Task brief.
Go over the data and work out how many lines include the word "this". Give that number only.

·····

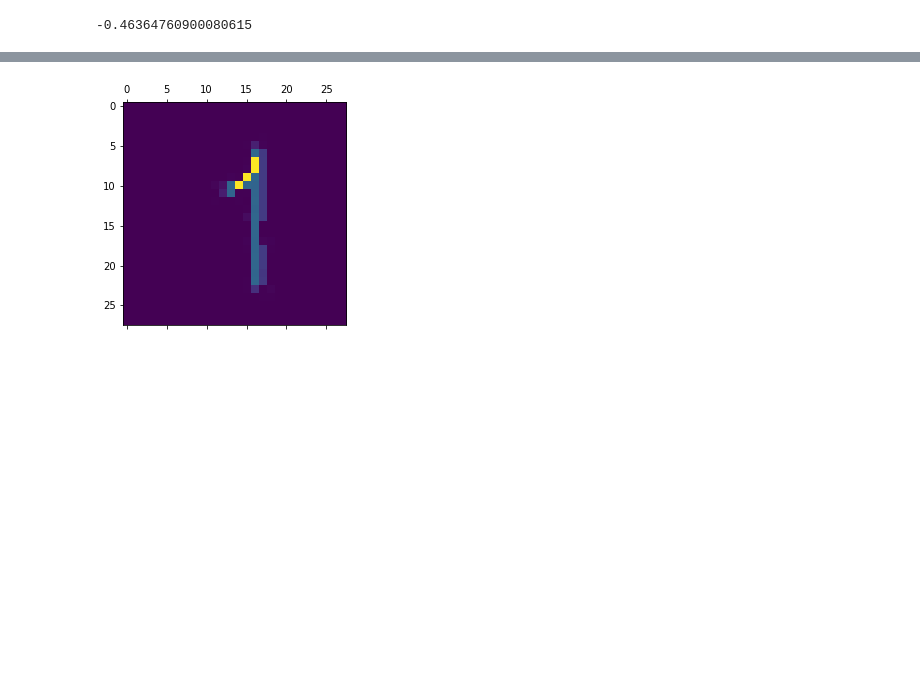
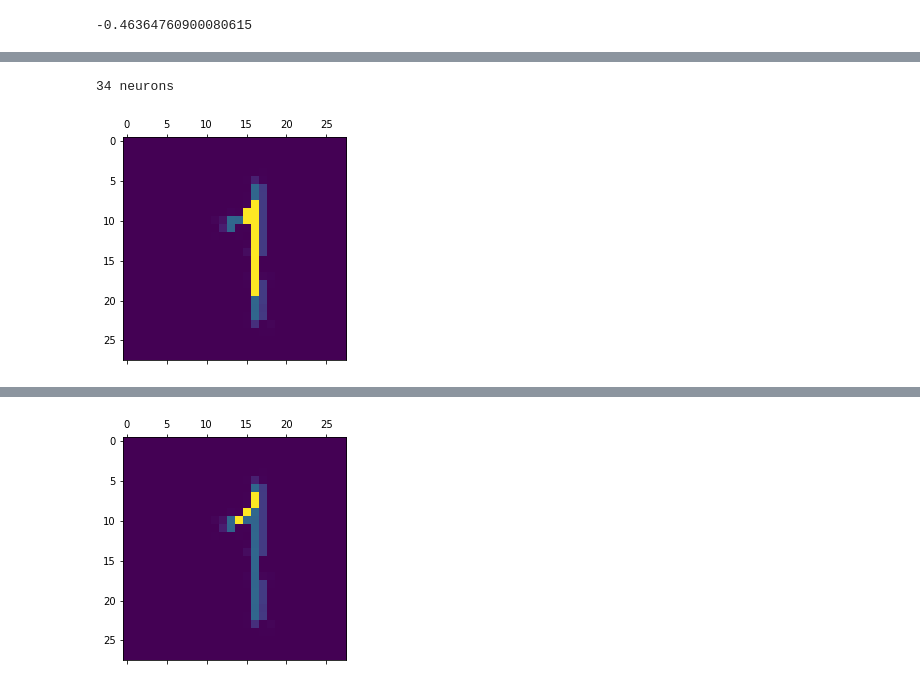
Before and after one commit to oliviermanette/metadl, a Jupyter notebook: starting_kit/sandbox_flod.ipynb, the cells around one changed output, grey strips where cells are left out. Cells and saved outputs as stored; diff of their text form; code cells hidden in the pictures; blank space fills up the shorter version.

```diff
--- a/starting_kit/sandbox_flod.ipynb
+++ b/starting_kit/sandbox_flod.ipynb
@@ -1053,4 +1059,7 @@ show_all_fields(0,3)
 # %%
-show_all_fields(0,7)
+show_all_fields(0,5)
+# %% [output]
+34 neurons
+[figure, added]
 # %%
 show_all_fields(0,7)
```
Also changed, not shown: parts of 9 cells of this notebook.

·····

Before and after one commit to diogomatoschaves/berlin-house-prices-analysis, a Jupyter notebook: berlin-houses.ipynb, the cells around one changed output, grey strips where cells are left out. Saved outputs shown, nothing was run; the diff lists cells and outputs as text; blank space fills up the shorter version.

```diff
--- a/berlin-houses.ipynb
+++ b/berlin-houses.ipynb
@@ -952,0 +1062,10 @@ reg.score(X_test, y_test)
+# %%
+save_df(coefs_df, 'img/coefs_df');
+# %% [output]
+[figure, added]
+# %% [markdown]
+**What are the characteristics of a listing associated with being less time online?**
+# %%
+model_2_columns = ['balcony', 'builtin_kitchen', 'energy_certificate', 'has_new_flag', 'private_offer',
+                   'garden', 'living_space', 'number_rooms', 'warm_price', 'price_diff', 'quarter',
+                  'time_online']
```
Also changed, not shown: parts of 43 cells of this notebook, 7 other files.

·····

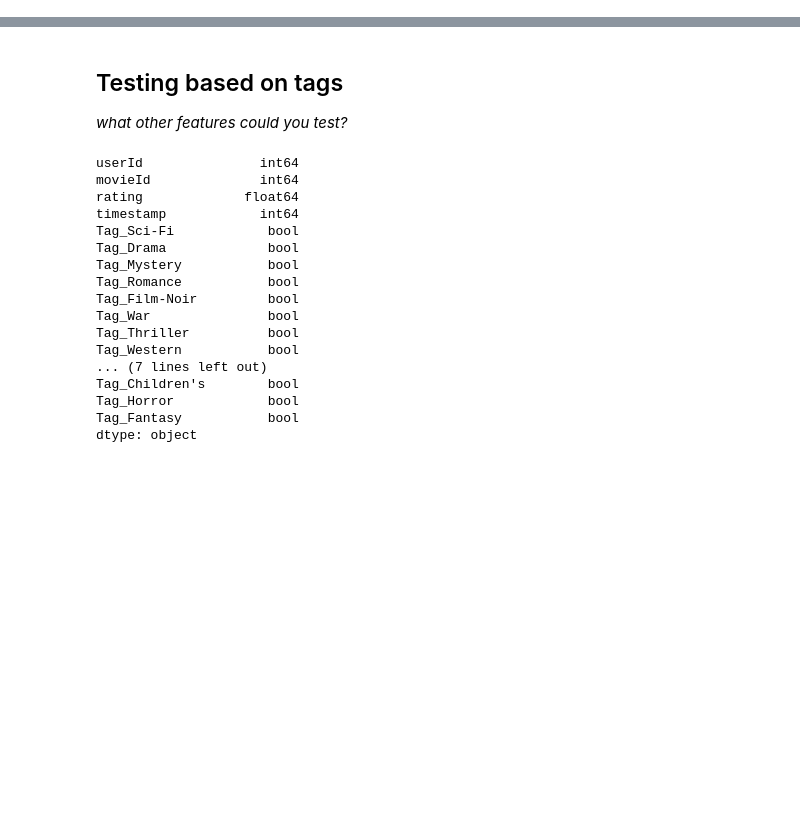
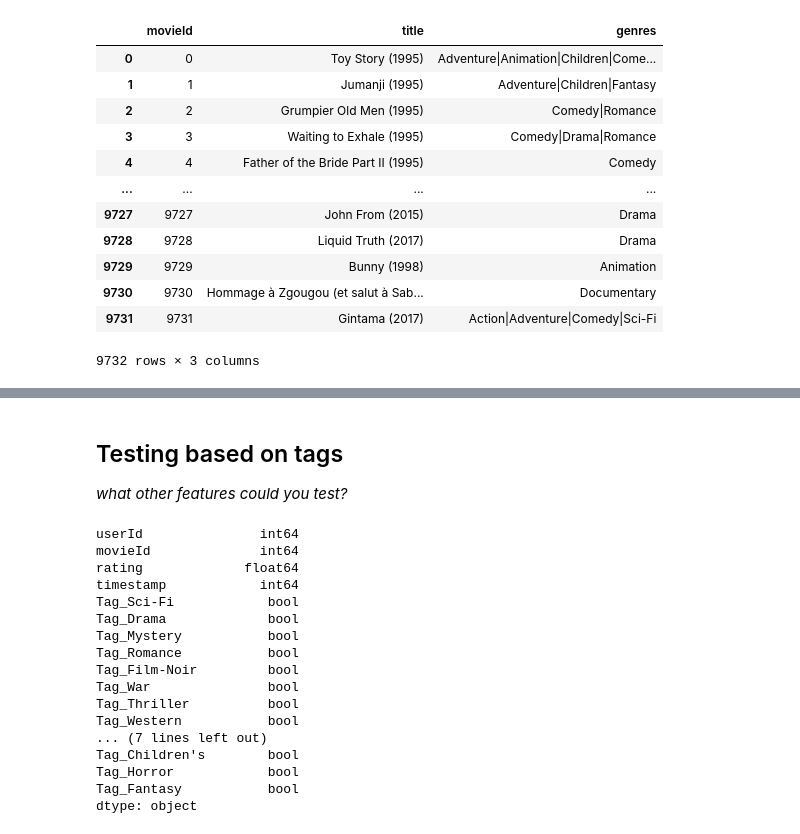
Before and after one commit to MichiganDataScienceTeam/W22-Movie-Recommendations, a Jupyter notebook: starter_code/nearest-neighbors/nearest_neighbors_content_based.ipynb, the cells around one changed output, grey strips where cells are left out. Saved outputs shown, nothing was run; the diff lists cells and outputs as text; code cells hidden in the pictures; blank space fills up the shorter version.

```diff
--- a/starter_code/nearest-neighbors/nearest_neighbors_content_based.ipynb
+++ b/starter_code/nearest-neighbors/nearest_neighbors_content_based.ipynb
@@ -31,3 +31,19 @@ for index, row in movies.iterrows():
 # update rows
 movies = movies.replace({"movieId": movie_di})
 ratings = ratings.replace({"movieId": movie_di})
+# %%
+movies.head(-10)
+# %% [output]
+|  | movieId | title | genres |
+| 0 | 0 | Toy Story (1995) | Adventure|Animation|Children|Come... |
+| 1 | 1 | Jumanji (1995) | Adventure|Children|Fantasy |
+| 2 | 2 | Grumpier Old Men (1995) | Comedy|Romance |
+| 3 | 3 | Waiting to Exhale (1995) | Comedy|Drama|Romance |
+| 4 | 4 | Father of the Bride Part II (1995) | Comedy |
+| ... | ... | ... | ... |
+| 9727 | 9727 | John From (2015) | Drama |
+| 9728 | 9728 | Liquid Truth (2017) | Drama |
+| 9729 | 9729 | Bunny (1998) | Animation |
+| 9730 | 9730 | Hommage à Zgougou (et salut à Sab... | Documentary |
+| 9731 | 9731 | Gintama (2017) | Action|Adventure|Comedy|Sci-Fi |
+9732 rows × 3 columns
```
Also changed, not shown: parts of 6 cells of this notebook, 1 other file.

·····

The answer.
3